▶ Task: Extract, from the records beneath this instruction, each line that contains the word "shape".

▶ Extracted data:
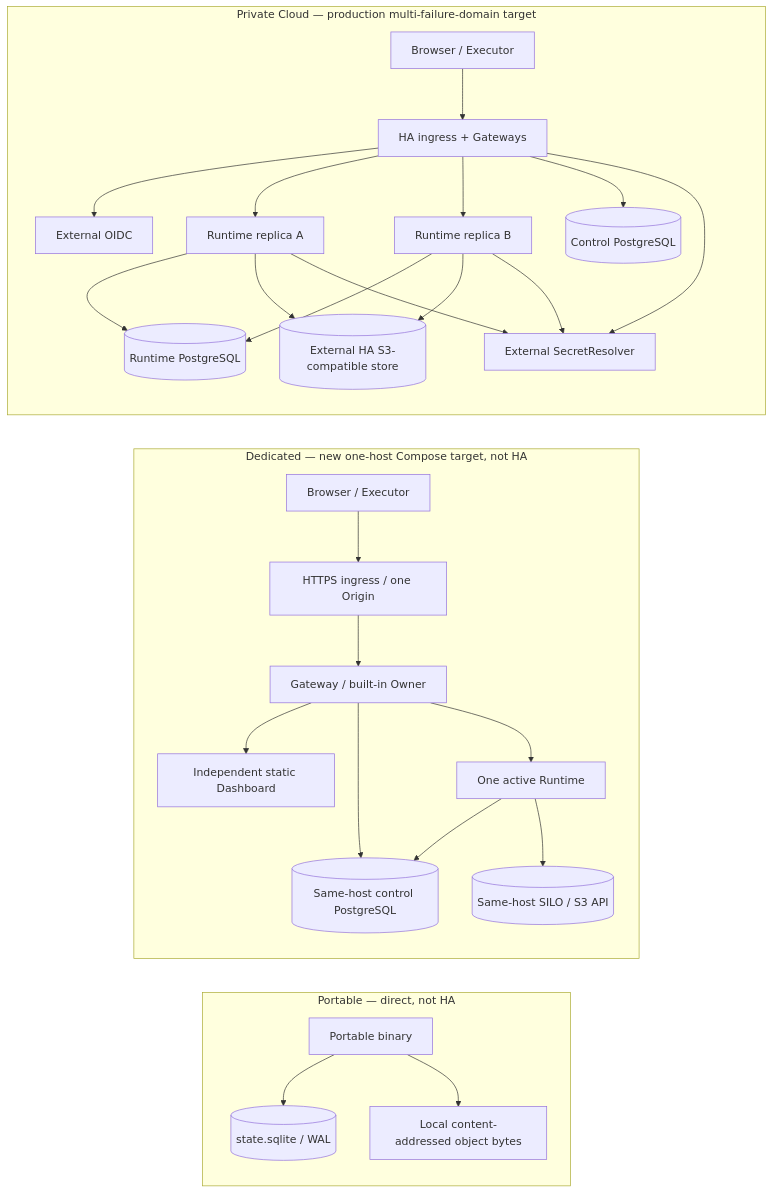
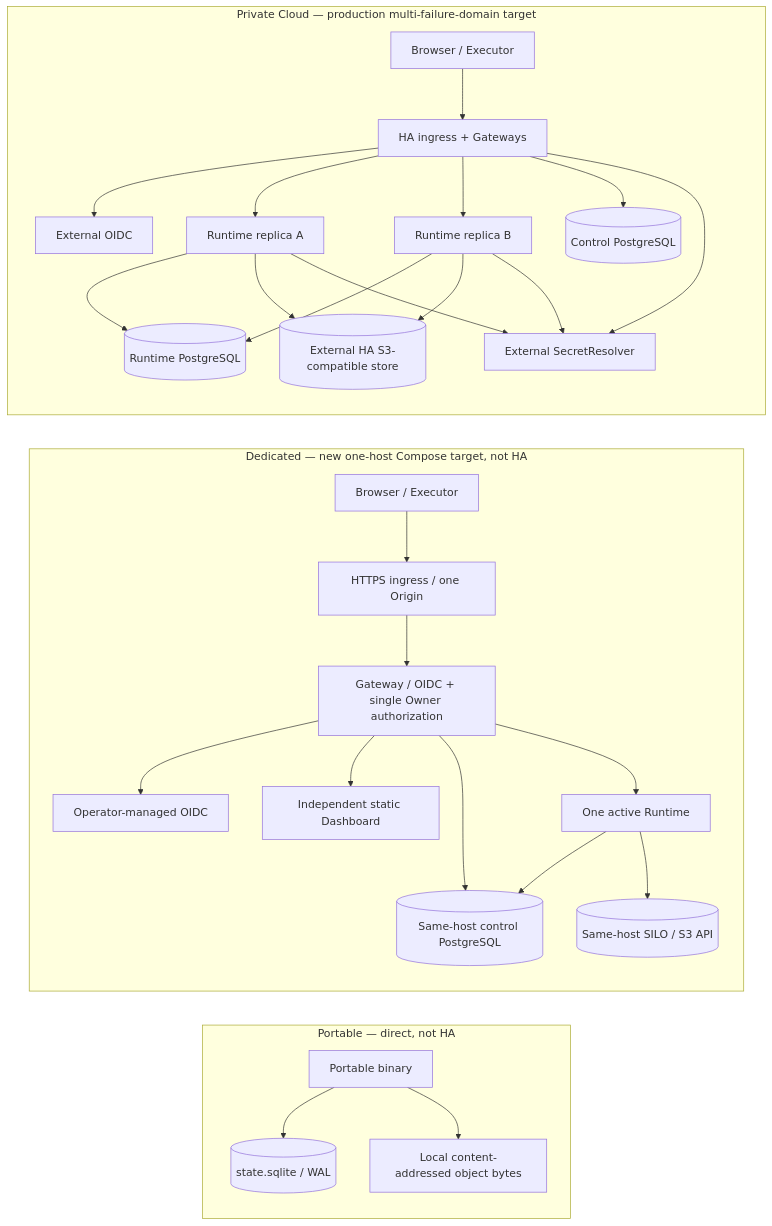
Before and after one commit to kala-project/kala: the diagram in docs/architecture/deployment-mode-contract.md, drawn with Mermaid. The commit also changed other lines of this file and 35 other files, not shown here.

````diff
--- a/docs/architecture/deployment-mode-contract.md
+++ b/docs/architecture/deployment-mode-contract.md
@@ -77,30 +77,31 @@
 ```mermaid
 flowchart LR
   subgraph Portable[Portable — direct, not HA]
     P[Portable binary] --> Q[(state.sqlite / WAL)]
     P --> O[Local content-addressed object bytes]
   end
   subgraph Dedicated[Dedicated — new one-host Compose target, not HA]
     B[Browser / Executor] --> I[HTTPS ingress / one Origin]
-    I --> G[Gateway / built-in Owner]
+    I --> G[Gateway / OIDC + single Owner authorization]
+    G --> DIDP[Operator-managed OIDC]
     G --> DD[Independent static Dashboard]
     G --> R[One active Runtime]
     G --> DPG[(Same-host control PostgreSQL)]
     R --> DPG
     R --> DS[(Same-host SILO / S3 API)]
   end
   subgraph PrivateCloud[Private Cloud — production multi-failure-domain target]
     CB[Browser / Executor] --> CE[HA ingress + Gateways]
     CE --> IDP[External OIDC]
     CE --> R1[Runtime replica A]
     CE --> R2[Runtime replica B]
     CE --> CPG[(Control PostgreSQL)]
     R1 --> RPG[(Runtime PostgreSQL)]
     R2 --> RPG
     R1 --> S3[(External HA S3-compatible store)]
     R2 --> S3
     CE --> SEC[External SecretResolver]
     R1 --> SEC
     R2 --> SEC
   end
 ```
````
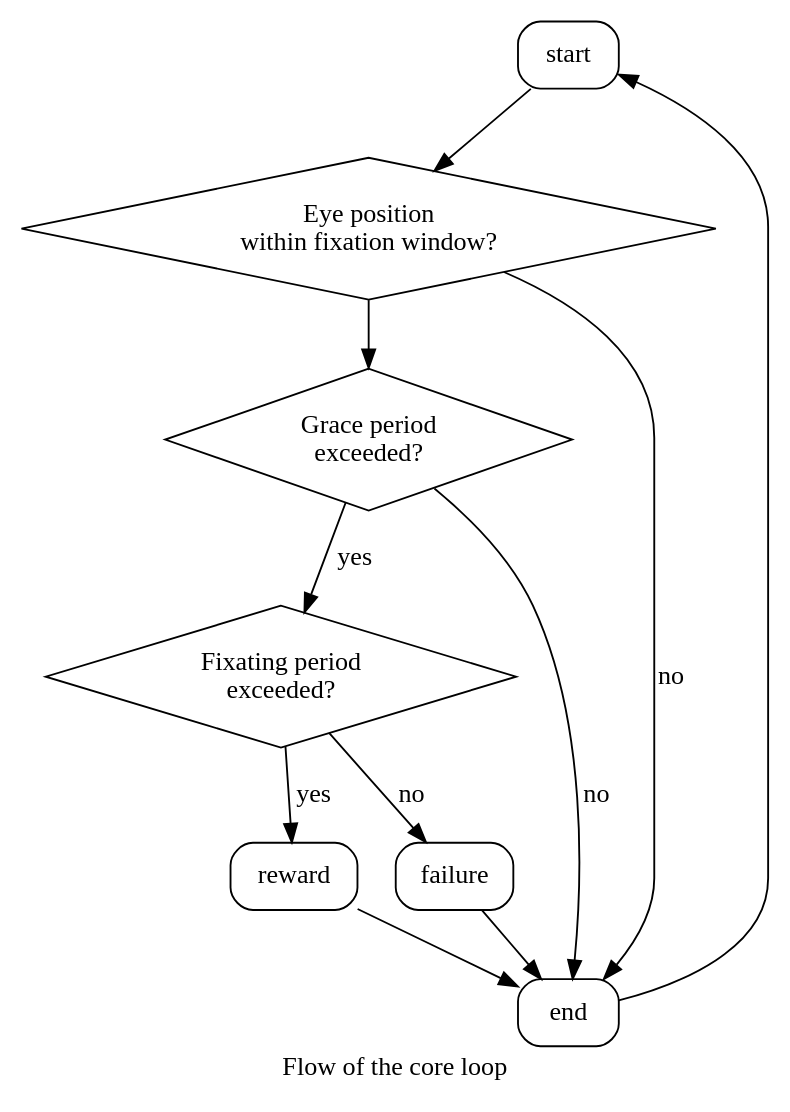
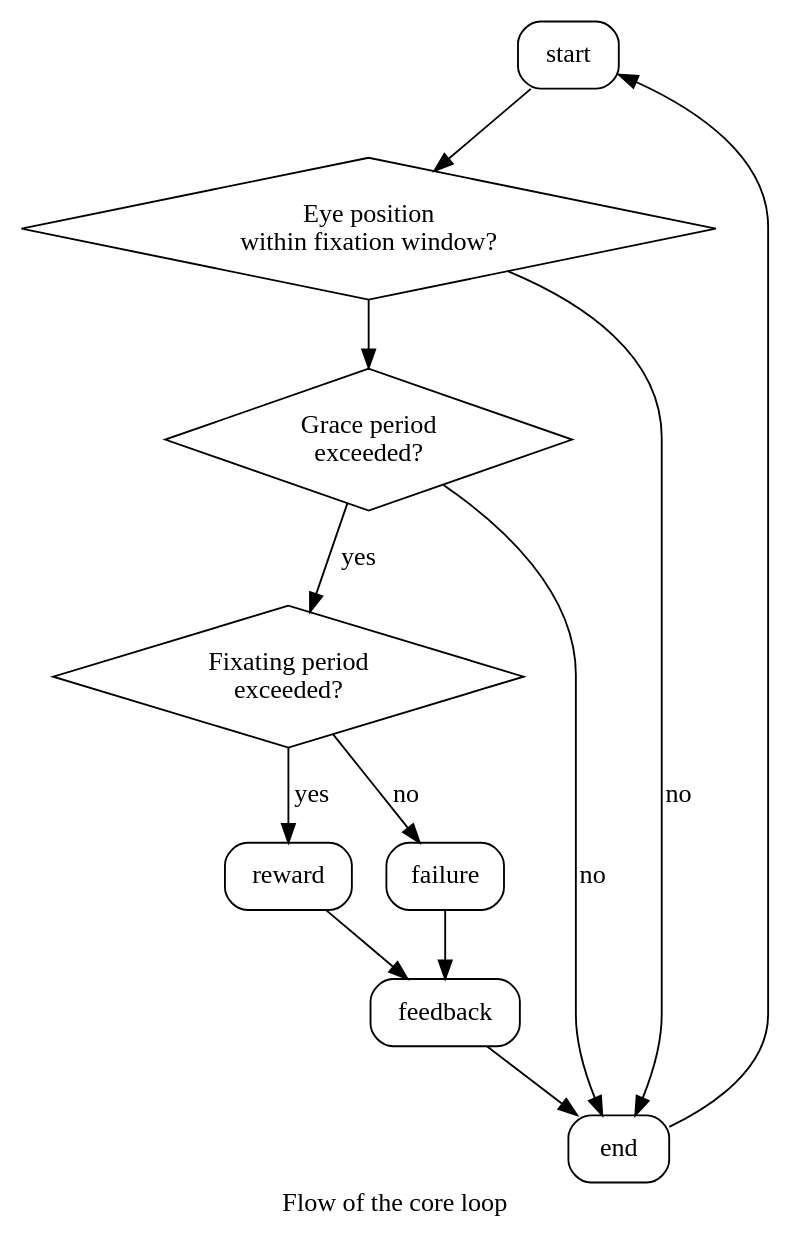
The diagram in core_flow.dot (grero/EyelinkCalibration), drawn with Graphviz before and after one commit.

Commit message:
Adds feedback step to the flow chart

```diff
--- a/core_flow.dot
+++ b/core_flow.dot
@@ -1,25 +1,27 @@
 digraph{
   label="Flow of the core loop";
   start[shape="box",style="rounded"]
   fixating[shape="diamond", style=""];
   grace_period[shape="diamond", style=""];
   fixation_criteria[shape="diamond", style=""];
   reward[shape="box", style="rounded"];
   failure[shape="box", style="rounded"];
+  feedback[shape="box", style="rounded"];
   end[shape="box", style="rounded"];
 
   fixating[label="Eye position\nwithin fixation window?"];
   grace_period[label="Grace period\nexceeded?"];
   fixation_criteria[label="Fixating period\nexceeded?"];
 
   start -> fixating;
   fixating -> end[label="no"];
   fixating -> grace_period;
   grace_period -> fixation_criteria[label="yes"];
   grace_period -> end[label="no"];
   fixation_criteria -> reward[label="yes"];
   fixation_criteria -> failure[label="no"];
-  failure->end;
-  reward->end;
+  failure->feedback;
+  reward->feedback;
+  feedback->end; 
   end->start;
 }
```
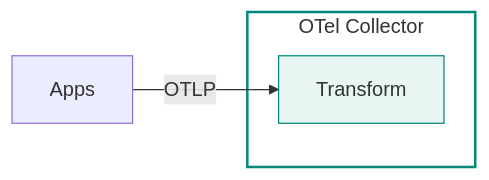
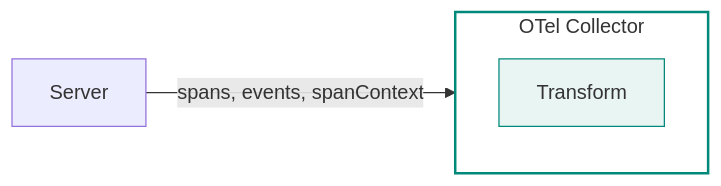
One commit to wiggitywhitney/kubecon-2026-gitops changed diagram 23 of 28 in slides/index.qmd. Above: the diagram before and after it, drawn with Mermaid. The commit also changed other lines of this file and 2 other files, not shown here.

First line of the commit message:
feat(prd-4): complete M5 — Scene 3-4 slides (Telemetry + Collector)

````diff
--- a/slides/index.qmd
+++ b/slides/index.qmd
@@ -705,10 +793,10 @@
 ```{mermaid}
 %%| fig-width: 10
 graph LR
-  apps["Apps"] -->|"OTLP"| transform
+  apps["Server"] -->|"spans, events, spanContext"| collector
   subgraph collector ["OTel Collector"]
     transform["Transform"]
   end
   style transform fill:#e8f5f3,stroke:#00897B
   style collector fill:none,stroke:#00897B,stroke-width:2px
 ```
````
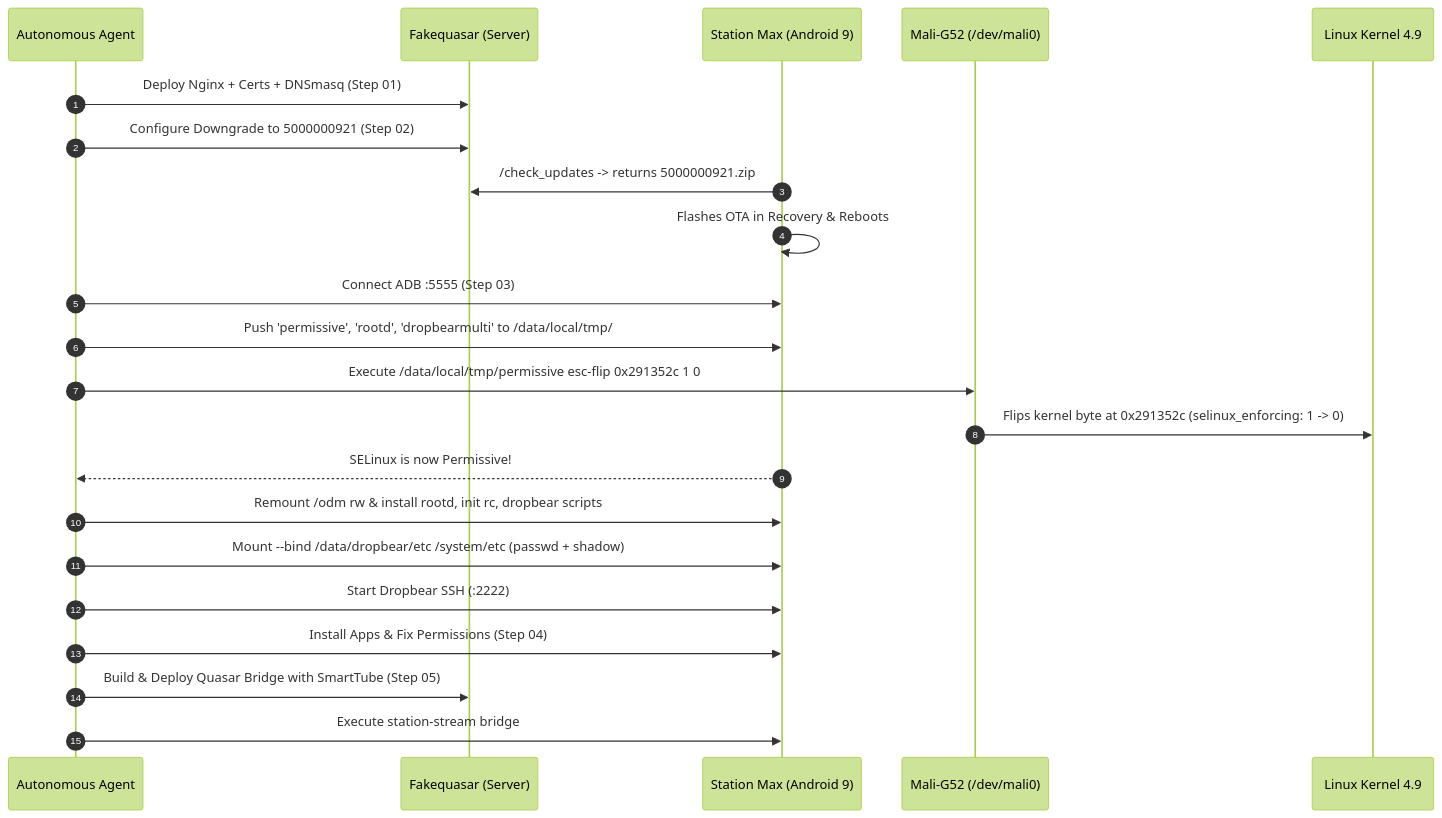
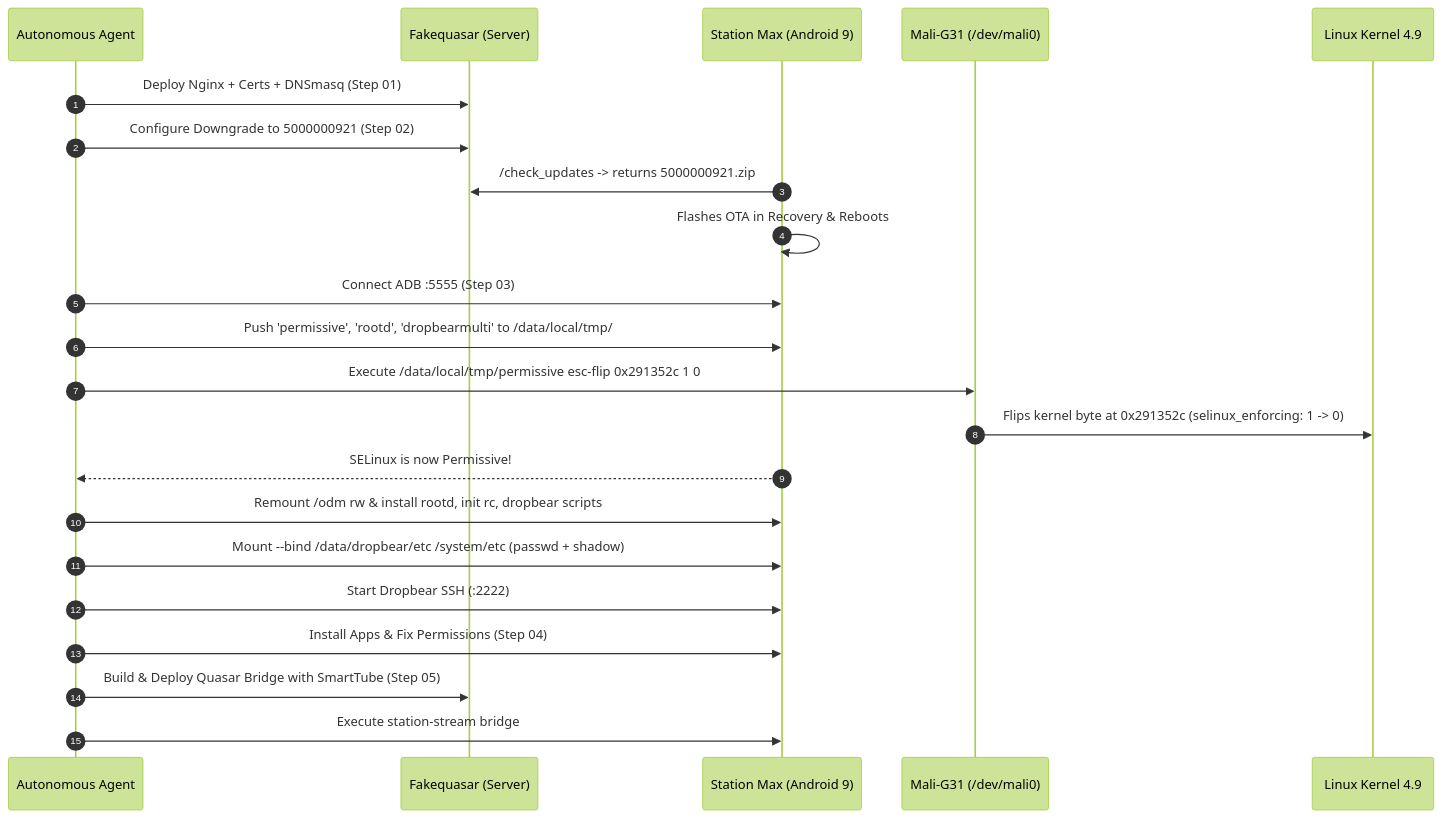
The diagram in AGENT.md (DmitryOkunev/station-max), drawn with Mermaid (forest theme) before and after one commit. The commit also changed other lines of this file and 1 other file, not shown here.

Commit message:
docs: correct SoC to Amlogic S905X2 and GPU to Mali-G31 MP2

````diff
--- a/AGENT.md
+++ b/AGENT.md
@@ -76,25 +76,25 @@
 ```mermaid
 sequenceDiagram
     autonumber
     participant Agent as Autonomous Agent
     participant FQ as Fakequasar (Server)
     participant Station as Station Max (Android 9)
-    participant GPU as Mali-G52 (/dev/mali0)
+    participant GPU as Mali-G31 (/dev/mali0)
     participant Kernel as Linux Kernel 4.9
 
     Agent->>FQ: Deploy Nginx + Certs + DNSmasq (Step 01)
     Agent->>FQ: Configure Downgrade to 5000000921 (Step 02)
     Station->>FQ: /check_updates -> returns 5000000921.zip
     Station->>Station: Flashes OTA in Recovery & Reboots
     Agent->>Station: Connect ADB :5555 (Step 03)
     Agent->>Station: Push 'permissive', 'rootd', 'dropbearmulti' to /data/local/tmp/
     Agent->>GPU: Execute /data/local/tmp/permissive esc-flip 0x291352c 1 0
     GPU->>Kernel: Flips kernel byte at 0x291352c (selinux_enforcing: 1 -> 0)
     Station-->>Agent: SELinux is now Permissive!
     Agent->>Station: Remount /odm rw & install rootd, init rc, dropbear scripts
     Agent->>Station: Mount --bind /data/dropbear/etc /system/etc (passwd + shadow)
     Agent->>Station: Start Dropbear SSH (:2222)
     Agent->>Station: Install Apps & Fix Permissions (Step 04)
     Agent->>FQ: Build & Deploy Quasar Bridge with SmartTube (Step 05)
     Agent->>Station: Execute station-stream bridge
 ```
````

▶ Reply:
   start[shape="box",style="rounded"]
   fixating[shape="diamond", style=""];
   grace_period[shape="diamond", style=""];
   fixation_criteria[shape="diamond", style=""];
   reward[shape="box", style="rounded"];
   failure[shape="box", style="rounded"];
+  feedback[shape="box", style="rounded"];
   end[shape="box", style="rounded"];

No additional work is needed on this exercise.